Part 1: Summary
This article from KQED News discusses a new method in online teaching of foreign languages. Often, when attempting to learn a language online the lack of immersion causes a barrier that is hard for the average student to overcome. I personally experienced this when attempting to take a Spanish course online as a summer course. It becomes too easy for students to take shortcuts in their learning when given the vast resources of the internet just a mouse click away, and this in turn leads to superficial memorization. This new series seeks to solve these issues by immersing the student in different activities or conversations. None of the interactions are slowed down for the student’s benefit which I see as a step in the right direction. When completing my online Spanish course, I found I was able to conduct the course work adequately, however when it came time for conversational Spanish I would have trouble keeping up. Another interesting way that this program approaches learning a new language is by requiring students to speak and record their own responses to questions, which provides feedback on pronunciation and inflection. A final interesting thing to note regarding the program is the way it attempts to incorporate grammar. The program seeks to introduce grammar in a way that invokes critical thinking, and in doing so further solidify the rules in the student’s mind.

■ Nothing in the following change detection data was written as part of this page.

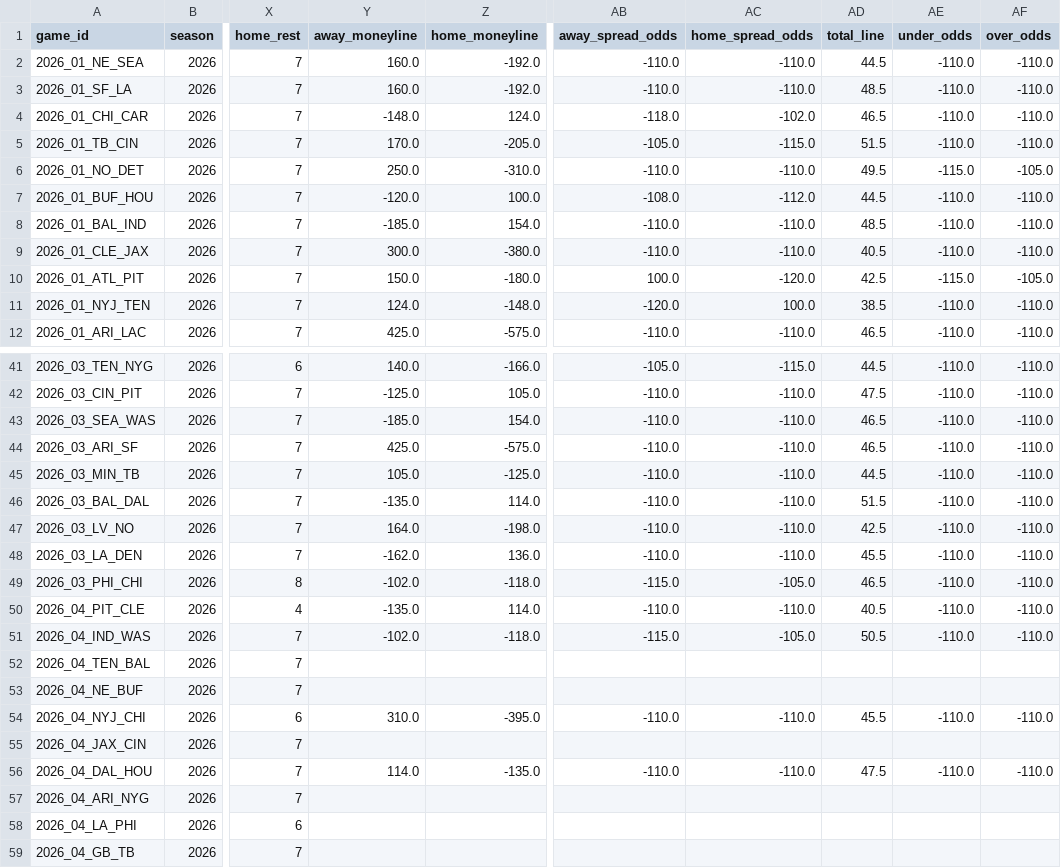
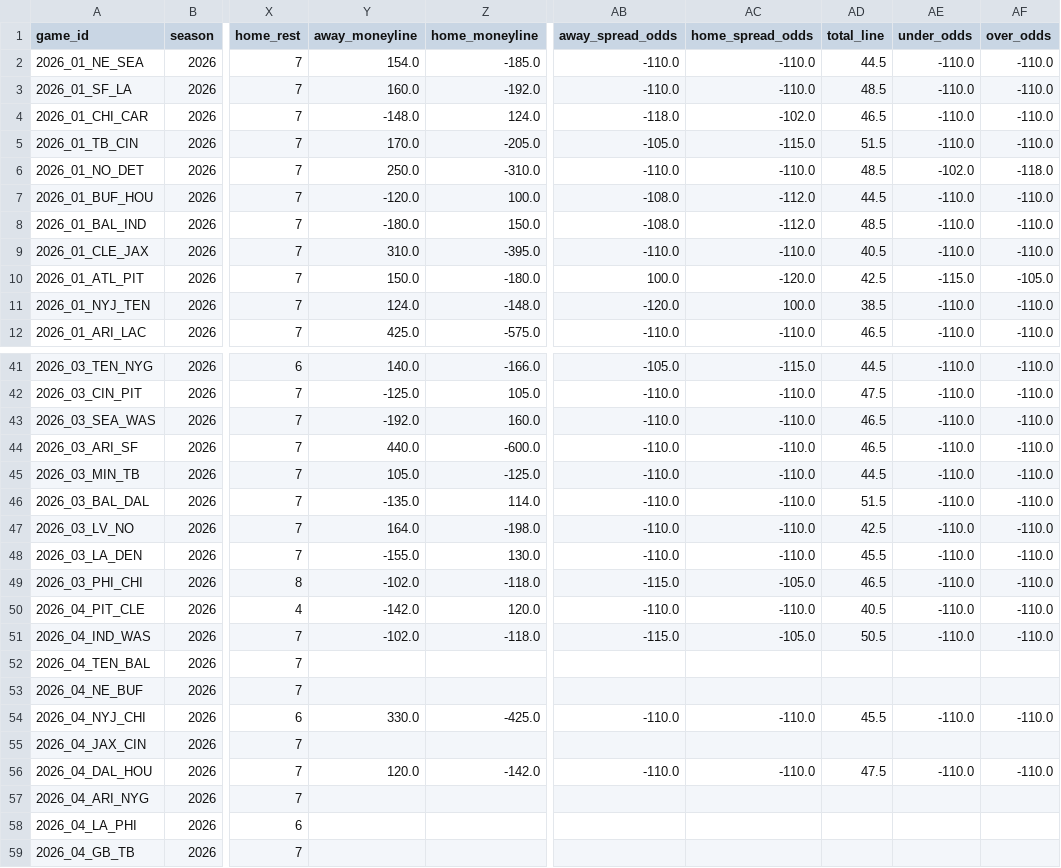
Before and after one commit to msiony24/Michael-betting-dashboard, a CSV file: data/nfl/schedules.csv, drawn as a sheet; only a part is shown, gaps mark what is left out; the diff covers the shown part only; the diff names each change by its address in the sheet, - before the commit and + after, or states it on an @@ line.

```diff
--- a/data/nfl/schedules.csv
+++ b/data/nfl/schedules.csv
-Y2 (away_moneyline): 160.0
+Y2 (away_moneyline): 154.0
-Z2 (home_moneyline): -192.0
+Z2 (home_moneyline): -185.0
-AD6 (total_line): 49.5
+AD6 (total_line): 48.5
-AE6 (under_odds): -115.0
+AE6 (under_odds): -102.0
-AF6 (over_odds): -105.0
+AF6 (over_odds): -118.0
-Y8 (away_moneyline): -185.0
+Y8 (away_moneyline): -180.0
-Z8 (home_moneyline): 154.0
+Z8 (home_moneyline): 150.0
-AB8 (away_spread_odds): -110.0
+AB8 (away_spread_odds): -108.0
-AC8 (home_spread_odds): -110.0
+AC8 (home_spread_odds): -112.0
-Y9 (away_moneyline): 300.0
+Y9 (away_moneyline): 310.0
-Z9 (home_moneyline): -380.0
+Z9 (home_moneyline): -395.0
-Y43 (away_moneyline): -185.0
+Y43 (away_moneyline): -192.0
-Z43 (home_moneyline): 154.0
+Z43 (home_moneyline): 160.0
-Y44 (away_moneyline): 425.0
+Y44 (away_moneyline): 440.0
-Z44 (home_moneyline): -575.0
+Z44 (home_moneyline): -600.0
-Y48 (away_moneyline): -162.0
+Y48 (away_moneyline): -155.0
-Z48 (home_moneyline): 136.0
+Z48 (home_moneyline): 130.0
-Y50 (away_moneyline): -135.0
+Y50 (away_moneyline): -142.0
-Z50 (home_moneyline): 114.0
+Z50 (home_moneyline): 120.0
-Y54 (away_moneyline): 310.0
+Y54 (away_moneyline): 330.0
-Z54 (home_moneyline): -395.0
+Z54 (home_moneyline): -425.0
-Y56 (away_moneyline): 114.0
+Y56 (away_moneyline): 120.0
-Z56 (home_moneyline): -135.0
+Z56 (home_moneyline): -142.0
```
Also changed, not shown: 9 edited cells elsewhere in this file, data/nfl/game_quality.csv, data/nfl/player_ratings.csv, 9 other files.
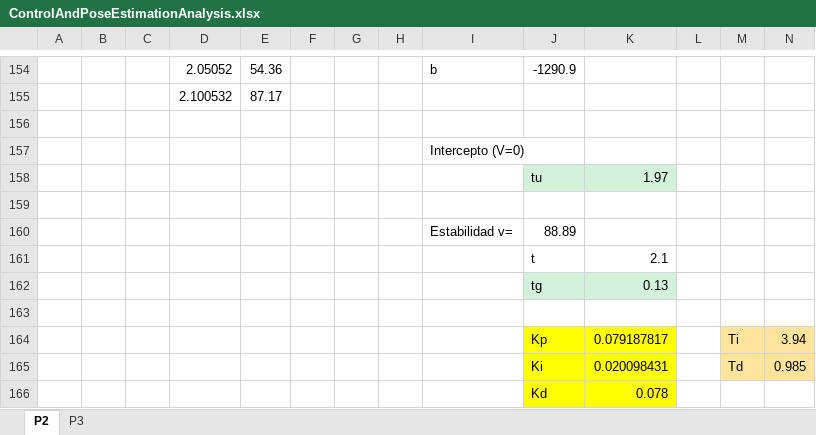
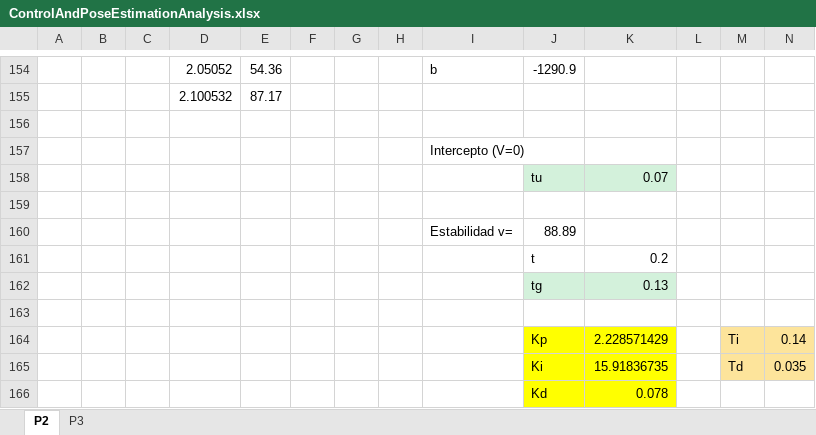
Before and after one commit to RodrWll/Laboratorio6, an Excel workbook: Laboratorio6-CinematicaMovil/ControlAndPoseEstimationAnalysis.xlsx, sheet P2, drawn as a sheet; only a part is shown, gaps mark what is left out; values as stored, in another font and other column widths than the file's, no borders; charts and pictures not drawn; the diff covers the shown part only; the diff names each change by its address in the sheet, - before the commit and + after, or states it on an @@ line.

```diff
--- a/Laboratorio6-CinematicaMovil/ControlAndPoseEstimationAnalysis.xlsx (sheet P2)
+++ b/Laboratorio6-CinematicaMovil/ControlAndPoseEstimationAnalysis.xlsx (sheet P2)
-K158: 1.97
+K158: 0.07
-K161: 2.1
+K161: 0.2
-K164: 0.079187817
+K164: 2.228571429
-N164: 3.94
+N164: 0.14
-K165: 0.020098431
+K165: 15.91836735
-N165: 0.985
+N165: 0.035
```
Also changed, not shown: 4 added rows, 4 removed rows, 22 edited cells and cell formats elsewhere in this sheet, charts or pictures.
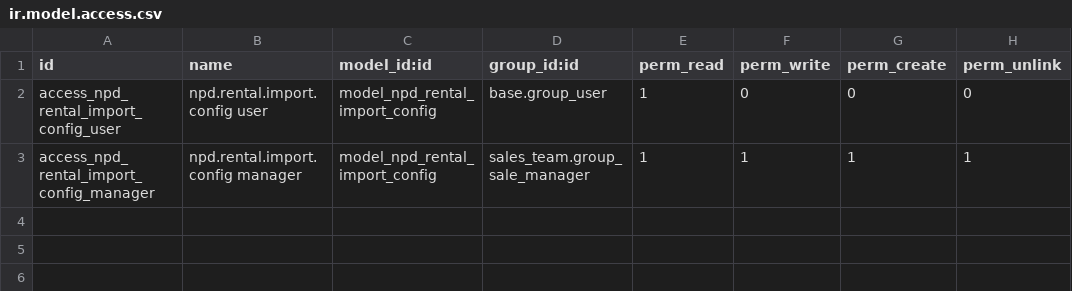
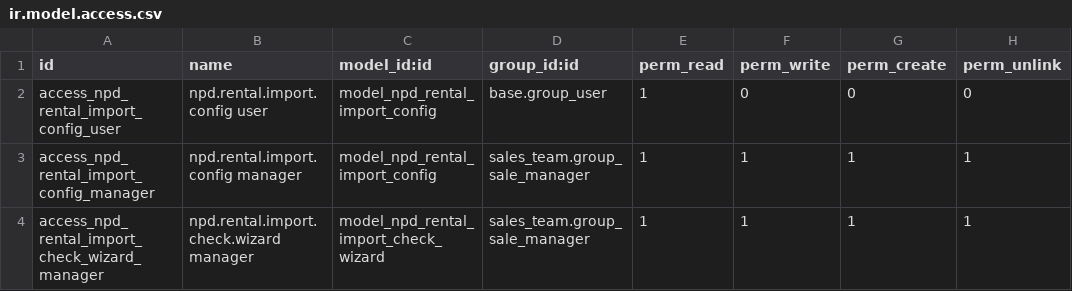
Before and after one commit to NPDitTeam/odoo18, a CSV file: odoo14/npd_rental_import_o14/security/ir.model.access.csv, drawn as a sheet; the diff names each change by its address in the sheet, - before the commit and + after, or states it on an @@ line.

```diff
--- a/odoo14/npd_rental_import_o14/security/ir.model.access.csv
+++ b/odoo14/npd_rental_import_o14/security/ir.model.access.csv
+row 4: access_npd_rental_import_check_wizard_manager | npd.rental.import.check.wizard manager | model_npd_rental_import_check_wizard | sales_team.group_sale_manager | 1 | 1 | 1 | 1
```
Also changed, not shown: 6 other files.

I believe that in theory this is a good program that seems to address multiple issues facing online learning. I do, however, have some questions regarding the effectiveness of implementing this program in schools. I am curious as to how school districts would intend to use this software in the classroom setting. While I do feel that this is a vast improvement over other online options I don’t feel it is a valid substitution for in person instruction. I think if the online program was used in conjunction with coursework, for example assigning homework using the online program, it can be used effectively and a tool for reinforcement. In dealing with online programs in my own scholastic experience I have noted a tendency for these type of programs to experience issues and this seems to be the main complaint leveled against the program. If this or any single program is relied on too heavily, it is detrimental to the learning process as it takes valuable time away from instruction and draws the focus away from the material.